(GIVEN RECORDS)

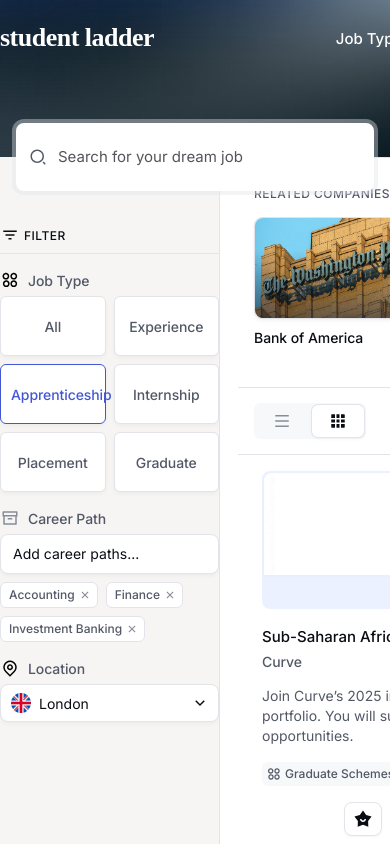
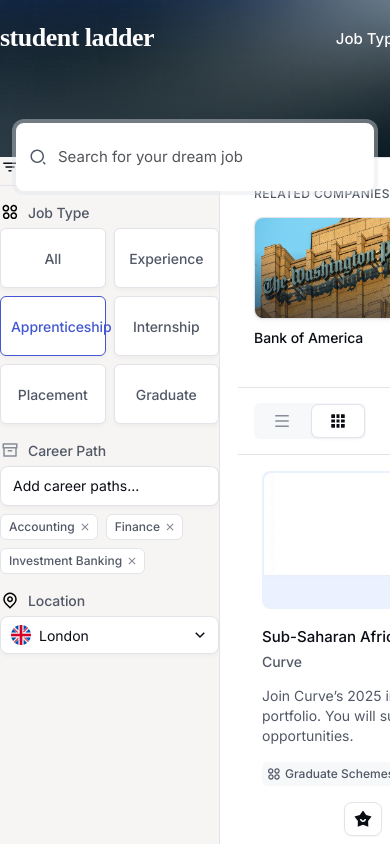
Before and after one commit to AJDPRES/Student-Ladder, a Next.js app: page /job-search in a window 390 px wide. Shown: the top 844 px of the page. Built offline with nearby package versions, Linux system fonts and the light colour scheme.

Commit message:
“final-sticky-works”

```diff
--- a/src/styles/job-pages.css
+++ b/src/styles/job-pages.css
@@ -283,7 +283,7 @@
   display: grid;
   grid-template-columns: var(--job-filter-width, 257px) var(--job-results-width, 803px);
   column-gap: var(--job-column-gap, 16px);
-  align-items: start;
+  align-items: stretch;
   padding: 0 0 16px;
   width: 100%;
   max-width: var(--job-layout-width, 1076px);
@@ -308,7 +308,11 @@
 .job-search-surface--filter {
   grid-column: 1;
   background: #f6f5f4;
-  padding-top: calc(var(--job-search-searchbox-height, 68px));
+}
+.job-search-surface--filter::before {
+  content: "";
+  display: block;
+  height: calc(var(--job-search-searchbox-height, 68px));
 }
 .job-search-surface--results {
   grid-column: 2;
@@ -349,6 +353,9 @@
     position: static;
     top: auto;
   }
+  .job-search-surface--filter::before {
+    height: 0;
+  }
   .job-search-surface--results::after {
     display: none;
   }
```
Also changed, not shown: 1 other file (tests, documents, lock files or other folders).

(End GIVEN RECORDS)
(GIVEN RECORDS)

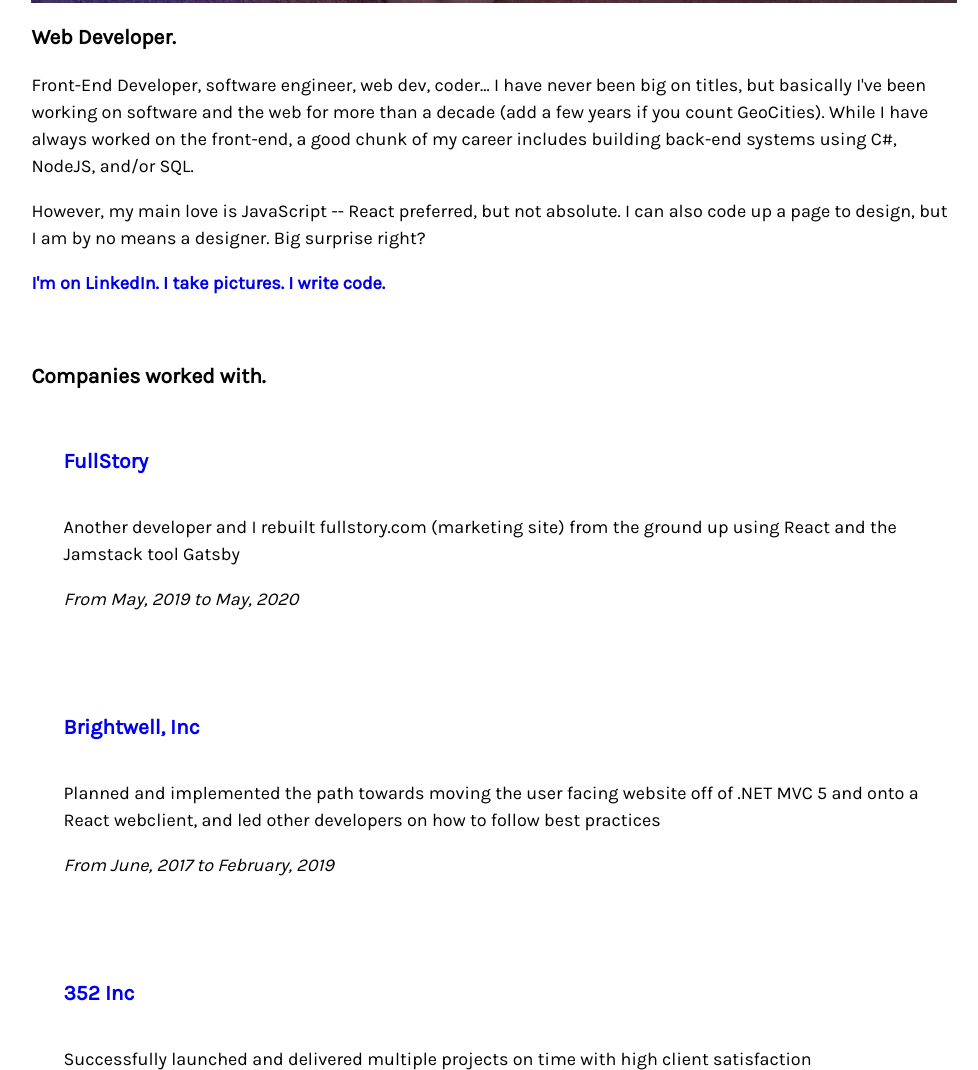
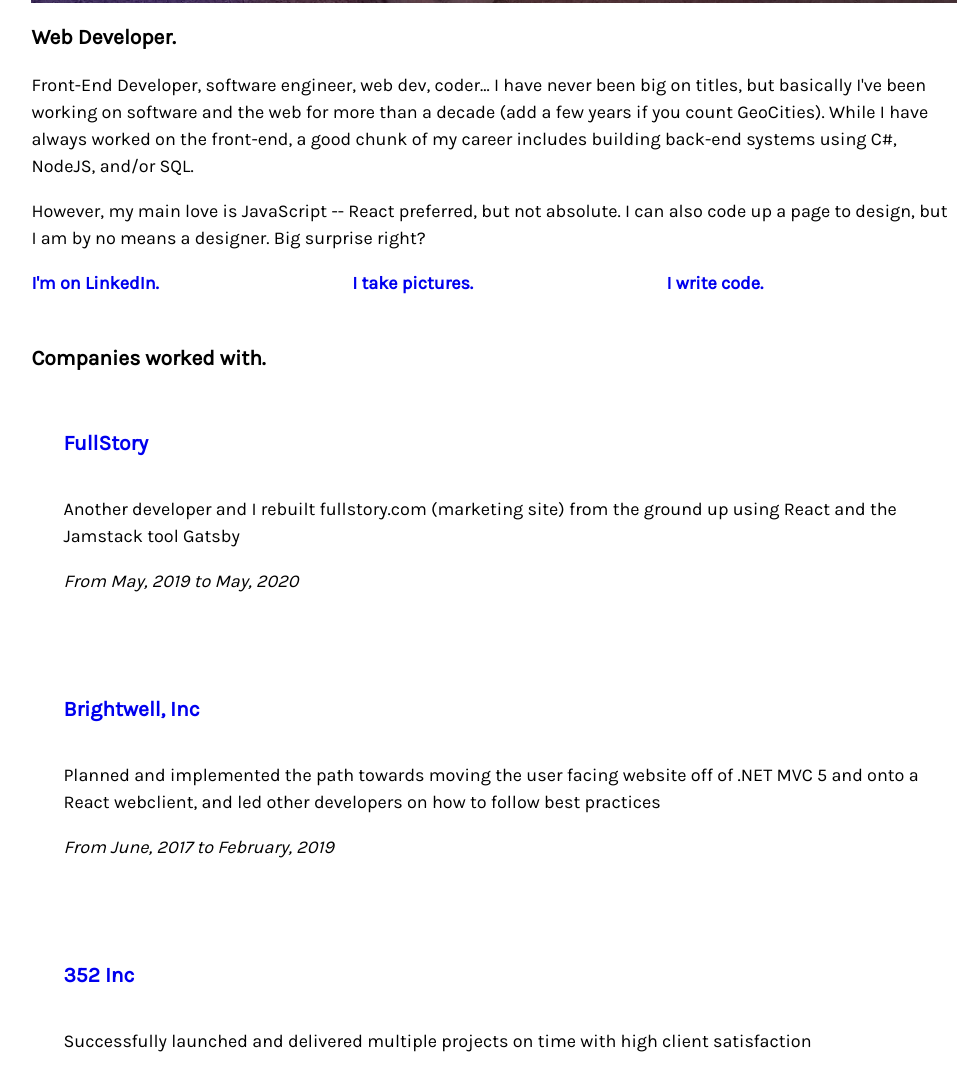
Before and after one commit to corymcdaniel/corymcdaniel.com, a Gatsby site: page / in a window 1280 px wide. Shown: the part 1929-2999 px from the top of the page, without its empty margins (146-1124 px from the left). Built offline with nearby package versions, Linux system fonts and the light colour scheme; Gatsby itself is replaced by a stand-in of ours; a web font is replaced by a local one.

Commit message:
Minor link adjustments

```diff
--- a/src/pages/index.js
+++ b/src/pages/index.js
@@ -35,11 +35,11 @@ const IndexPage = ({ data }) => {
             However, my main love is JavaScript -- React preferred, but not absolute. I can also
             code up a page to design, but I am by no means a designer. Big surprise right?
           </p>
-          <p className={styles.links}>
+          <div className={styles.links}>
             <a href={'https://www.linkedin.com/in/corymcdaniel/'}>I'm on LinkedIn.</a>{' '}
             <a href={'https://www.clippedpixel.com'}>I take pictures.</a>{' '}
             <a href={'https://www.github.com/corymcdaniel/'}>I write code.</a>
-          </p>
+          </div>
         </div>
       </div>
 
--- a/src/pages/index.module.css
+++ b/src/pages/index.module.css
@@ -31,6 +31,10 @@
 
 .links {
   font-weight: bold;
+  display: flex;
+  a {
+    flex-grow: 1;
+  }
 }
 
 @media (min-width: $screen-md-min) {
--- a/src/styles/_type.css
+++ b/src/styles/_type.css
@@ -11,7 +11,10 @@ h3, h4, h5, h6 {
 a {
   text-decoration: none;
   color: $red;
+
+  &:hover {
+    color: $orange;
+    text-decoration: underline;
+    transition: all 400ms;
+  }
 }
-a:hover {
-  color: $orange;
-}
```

(End GIVEN RECORDS)
(GIVEN RECORDS)

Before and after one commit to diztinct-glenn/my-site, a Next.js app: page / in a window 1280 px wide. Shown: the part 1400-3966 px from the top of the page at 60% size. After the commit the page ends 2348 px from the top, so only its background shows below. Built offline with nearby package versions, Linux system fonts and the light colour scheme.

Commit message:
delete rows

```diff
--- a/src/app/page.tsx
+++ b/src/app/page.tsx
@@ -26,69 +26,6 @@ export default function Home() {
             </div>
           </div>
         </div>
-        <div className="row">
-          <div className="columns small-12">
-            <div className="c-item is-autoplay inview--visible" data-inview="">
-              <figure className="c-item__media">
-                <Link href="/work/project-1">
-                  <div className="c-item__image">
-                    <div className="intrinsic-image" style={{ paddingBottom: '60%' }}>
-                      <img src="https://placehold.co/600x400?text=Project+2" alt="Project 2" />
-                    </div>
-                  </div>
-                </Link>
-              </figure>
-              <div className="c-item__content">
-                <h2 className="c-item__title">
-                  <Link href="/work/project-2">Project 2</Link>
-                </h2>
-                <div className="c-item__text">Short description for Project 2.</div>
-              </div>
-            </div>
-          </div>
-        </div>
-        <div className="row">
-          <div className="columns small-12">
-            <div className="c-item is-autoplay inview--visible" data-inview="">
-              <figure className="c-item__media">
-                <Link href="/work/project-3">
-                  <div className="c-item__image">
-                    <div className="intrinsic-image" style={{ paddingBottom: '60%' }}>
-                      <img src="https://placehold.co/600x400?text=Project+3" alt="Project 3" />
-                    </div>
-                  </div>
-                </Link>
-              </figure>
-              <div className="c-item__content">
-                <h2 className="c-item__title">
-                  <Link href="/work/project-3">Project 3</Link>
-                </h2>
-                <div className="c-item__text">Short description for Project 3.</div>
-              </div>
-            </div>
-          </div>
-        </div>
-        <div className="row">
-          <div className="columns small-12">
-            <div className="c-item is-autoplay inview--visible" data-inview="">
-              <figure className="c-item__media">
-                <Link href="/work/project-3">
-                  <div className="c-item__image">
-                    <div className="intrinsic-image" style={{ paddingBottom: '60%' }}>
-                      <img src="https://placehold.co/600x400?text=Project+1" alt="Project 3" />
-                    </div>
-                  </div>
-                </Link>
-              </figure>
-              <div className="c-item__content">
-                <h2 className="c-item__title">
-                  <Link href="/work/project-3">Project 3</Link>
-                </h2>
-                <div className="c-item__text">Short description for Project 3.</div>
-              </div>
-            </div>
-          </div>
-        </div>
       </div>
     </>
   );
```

(End GIVEN RECORDS)

- [WHAT IS NEEDED] Word for word, restate the lines of the data above that fall between the line holding "Before and after one commit to AJDPRES/Student-Ladder, a" and the line holding "Also changed, not", inclusive, and no other lines.

- [SOLUTION TO THIS PROBLEM]
Before and after one commit to AJDPRES/Student-Ladder, a Next.js app: page /job-search in a window 390 px wide. Shown: the top 844 px of the page. Built offline with nearby package versions, Linux system fonts and the light colour scheme.

Commit message:
“final-sticky-works”

```diff
--- a/src/styles/job-pages.css
+++ b/src/styles/job-pages.css
@@ -283,7 +283,7 @@
   display: grid;
   grid-template-columns: var(--job-filter-width, 257px) var(--job-results-width, 803px);
   column-gap: var(--job-column-gap, 16px);
-  align-items: start;
+  align-items: stretch;
   padding: 0 0 16px;
   width: 100%;
   max-width: var(--job-layout-width, 1076px);
@@ -308,7 +308,11 @@
 .job-search-surface--filter {
   grid-column: 1;
   background: #f6f5f4;
-  padding-top: calc(var(--job-search-searchbox-height, 68px));
+}
+.job-search-surface--filter::before {
+  content: "";
+  display: block;
+  height: calc(var(--job-search-searchbox-height, 68px));
 }
 .job-search-surface--results {
   grid-column: 2;
@@ -349,6 +353,9 @@
     position: static;
     top: auto;
   }
+  .job-search-surface--filter::before {
+    height: 0;
+  }
   .job-search-surface--results::after {
     display: none;
   }
```
Also changed, not shown: 1 other file (tests, documents, lock files or other folders).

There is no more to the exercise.